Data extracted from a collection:

____________________

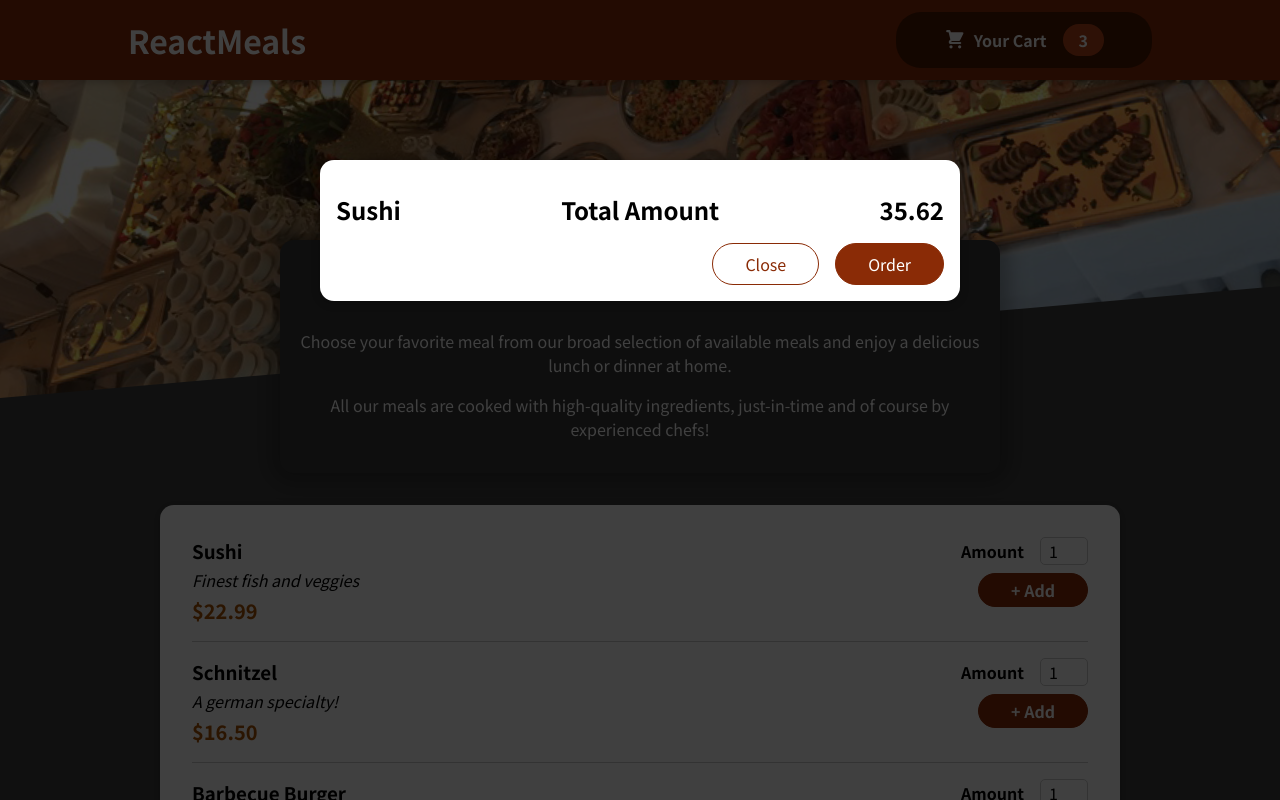
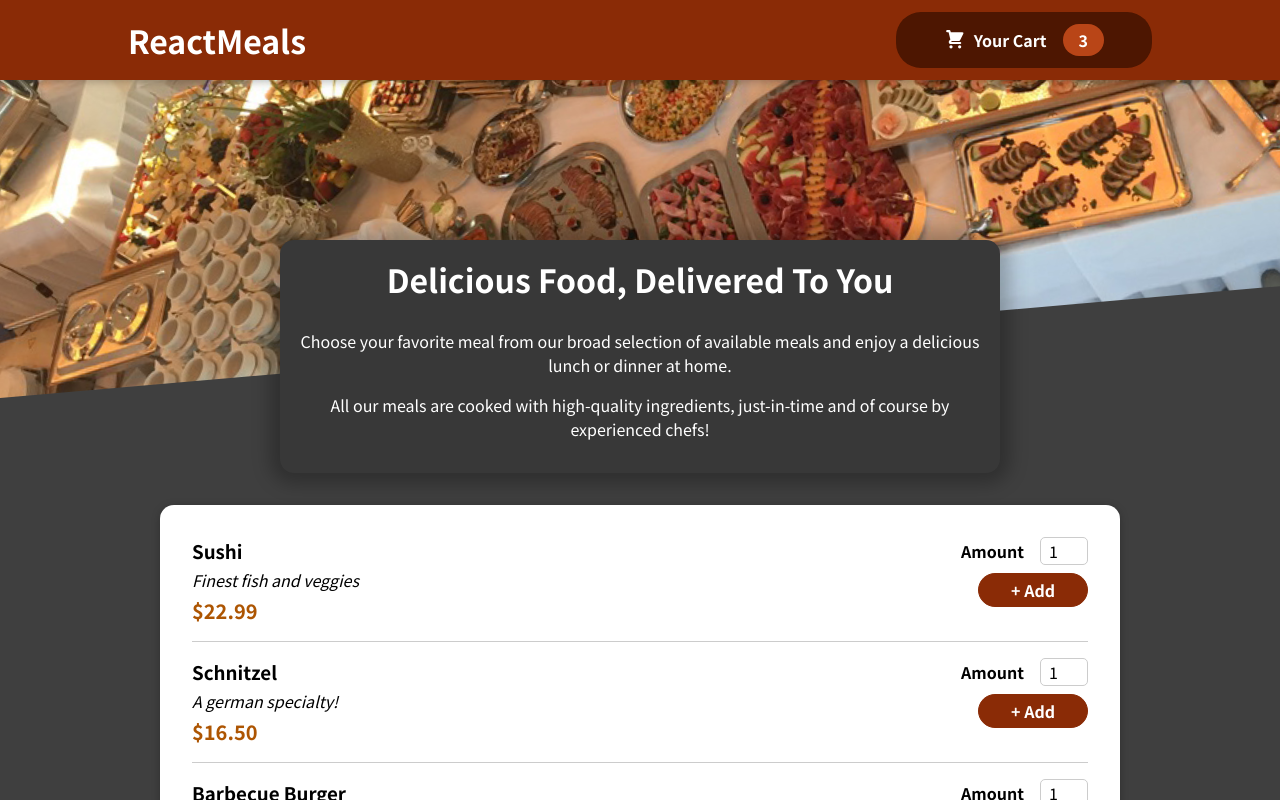
Before and after one commit to towficaziz/food-order-app, a React (Create React App) app: page / in a window 1280 px wide. Shown: the top 800 px of the page. Built offline with nearby package versions, Linux system fonts and the light colour scheme.

Commit message:
Managing Cart and Modal State

```diff
--- a/src/App.js
+++ b/src/App.js
@@ -1,13 +1,23 @@
-import { Fragment } from "react";
+import { Fragment, useState } from "react";
 import Header from "./components/Layout/Header";
 import Meals from "./components/Meals/Meals";
 import Cart from './components/Cart/Cart';
 
 function App() {
+  const [cartIsShown, setCartIsShown] = useState(false);
+
+  const showCartHandler = () =>{
+    setCartIsShown(true);
+  };
+
+  const hideCartHandler = () =>{
+    setCartIsShown(false);
+  };
+
   return (
     <Fragment>
-      <Cart />
-      <Header />
+      {cartIsShown && <Cart onClose={hideCartHandler} />}
+      <Header onShowCart={showCartHandler} />
       <main>
         <Meals />
       </main>
--- a/src/components/Cart/Cart.js
+++ b/src/components/Cart/Cart.js
@@ -2,22 +2,27 @@
 import Modal from "../UI/Modal";
 
 const Cart = (props) => {
-  const cartItem = <ul className={classes['cart-items']}>{[
-    { id: "c1", name: "Sushi", amount: 2, price: 12.9 }].map(
-    (item) => <li>{item.name}</li>)}</ul>;
+  const cartItem = (
+    <ul className={classes["cart-items"]}>
+      {[{ id: "c1", name: "Sushi", amount: 2, price: 12.9 }].map((item) => (
+        <li>{item.name}</li>
+      ))}
+    </ul>
+  );
 
   return (
-    <Modal>
+    <Modal onClose={props.onClose}>
       <div className={classes.total}>
         {cartItem}
         <span>Total Amount</span>
         <span>35.62</span>
       </div>
       <div className={classes.actions}>
-        <button className={classes['button--alt']}>Close</button>
+        <button className={classes["button--alt"]} onClick={props.onClose}>
+          Close
+        </button>
         <button className={classes.button}>Order</button>
       </div>
-
     </Modal>
   );
 };
--- a/src/components/Layout/Header.js
+++ b/src/components/Layout/Header.js
@@ -8,7 +8,7 @@
         <header className={classes.header}>
             <h1>ReactMeals</h1>
             {/* <button>Cart</button> */}
-            <HeaderCartButton />
+            <HeaderCartButton onClick={props.onShowCart} />
         </header>
         <div className={classes['main-image']}>
             {/* <img src="https://some-url.com/to-some-image.jpg" /> //when image is in some server */}
--- a/src/components/Layout/HeaderCartButton.js
+++ b/src/components/Layout/HeaderCartButton.js
@@ -2,7 +2,7 @@
 import classes from './HeaderCartButton.module.css';
 
 const HeaderCartButton = props =>{
-    return <button className={classes.button}>
+    return <button className={classes.button} onClick={props.onClick}>
         <span className={classes.icon}>
             <CartIcon />
         </span>
--- a/src/components/UI/Modal.js
+++ b/src/components/UI/Modal.js
@@ -3,7 +3,7 @@
 import ReactDOM from "react-dom";
 
 const Backdrop = (props) => {
-  return <div className={classes.backdrop} />;
+  return <div className={classes.backdrop} onClick={props.onClose} />;
 };
 
 const ModalOverlay = (props) => {
@@ -19,7 +19,7 @@
 const Modal = (props) => {
   return (
     <Fragment>
-      {ReactDOM.createPortal(<Backdrop />, portalElement)}
+      {ReactDOM.createPortal(<Backdrop onClose={props.onClose} />, portalElement)}
       {ReactDOM.createPortal(
         <ModalOverlay>{props.children}</ModalOverlay>,
         portalElement
```
Lines whose indentation alone changed are shown as unchanged.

____________________

Exercise requirements: Your answer must be an exact copy of every entry, with no pictures in it.

Task response:
Before and after one commit to towficaziz/food-order-app, a React (Create React App) app: page / in a window 1280 px wide. Shown: the top 800 px of the page. Built offline with nearby package versions, Linux system fonts and the light colour scheme.

Commit message:
Managing Cart and Modal State

```diff
--- a/src/App.js
+++ b/src/App.js
@@ -1,13 +1,23 @@
-import { Fragment } from "react";
+import { Fragment, useState } from "react";
 import Header from "./components/Layout/Header";
 import Meals from "./components/Meals/Meals";
 import Cart from './components/Cart/Cart';
 
 function App() {
+  const [cartIsShown, setCartIsShown] = useState(false);
+
+  const showCartHandler = () =>{
+    setCartIsShown(true);
+  };
+
+  const hideCartHandler = () =>{
+    setCartIsShown(false);
+  };
+
   return (
     <Fragment>
-      <Cart />
-      <Header />
+      {cartIsShown && <Cart onClose={hideCartHandler} />}
+      <Header onShowCart={showCartHandler} />
       <main>
         <Meals />
       </main>
--- a/src/components/Cart/Cart.js
+++ b/src/components/Cart/Cart.js
@@ -2,22 +2,27 @@
 import Modal from "../UI/Modal";
 
 const Cart = (props) => {
-  const cartItem = <ul className={classes['cart-items']}>{[
-    { id: "c1", name: "Sushi", amount: 2, price: 12.9 }].map(
-    (item) => <li>{item.name}</li>)}</ul>;
+  const cartItem = (
+    <ul className={classes["cart-items"]}>
+      {[{ id: "c1", name: "Sushi", amount: 2, price: 12.9 }].map((item) => (
+        <li>{item.name}</li>
+      ))}
+    </ul>
+  );
 
   return (
-    <Modal>
+    <Modal onClose={props.onClose}>
       <div className={classes.total}>
         {cartItem}
         <span>Total Amount</span>
         <span>35.62</span>
       </div>
       <div className={classes.actions}>
-        <button className={classes['button--alt']}>Close</button>
+        <button className={classes["button--alt"]} onClick={props.onClose}>
+          Close
+        </button>
         <button className={classes.button}>Order</button>
       </div>
-
     </Modal>
   );
 };
--- a/src/components/Layout/Header.js
+++ b/src/components/Layout/Header.js
@@ -8,7 +8,7 @@
         <header className={classes.header}>
             <h1>ReactMeals</h1>
             {/* <button>Cart</button> */}
-            <HeaderCartButton />
+            <HeaderCartButton onClick={props.onShowCart} />
         </header>
         <div className={classes['main-image']}>
             {/* <img src="https://some-url.com/to-some-image.jpg" /> //when image is in some server */}
--- a/src/components/Layout/HeaderCartButton.js
+++ b/src/components/Layout/HeaderCartButton.js
@@ -2,7 +2,7 @@
 import classes from './HeaderCartButton.module.css';
 
 const HeaderCartButton = props =>{
-    return <button className={classes.button}>
+    return <button className={classes.button} onClick={props.onClick}>
         <span className={classes.icon}>
             <CartIcon />
         </span>
--- a/src/components/UI/Modal.js
+++ b/src/components/UI/Modal.js
@@ -3,7 +3,7 @@
 import ReactDOM from "react-dom";
 
 const Backdrop = (props) => {
-  return <div className={classes.backdrop} />;
+  return <div className={classes.backdrop} onClick={props.onClose} />;
 };
 
 const ModalOverlay = (props) => {
@@ -19,7 +19,7 @@
 const Modal = (props) => {
   return (
     <Fragment>
-      {ReactDOM.createPortal(<Backdrop />, portalElement)}
+      {ReactDOM.createPortal(<Backdrop onClose={props.onClose} />, portalElement)}
       {ReactDOM.createPortal(
         <ModalOverlay>{props.children}</ModalOverlay>,
         portalElement
```
Lines whose indentation alone changed are shown as unchanged.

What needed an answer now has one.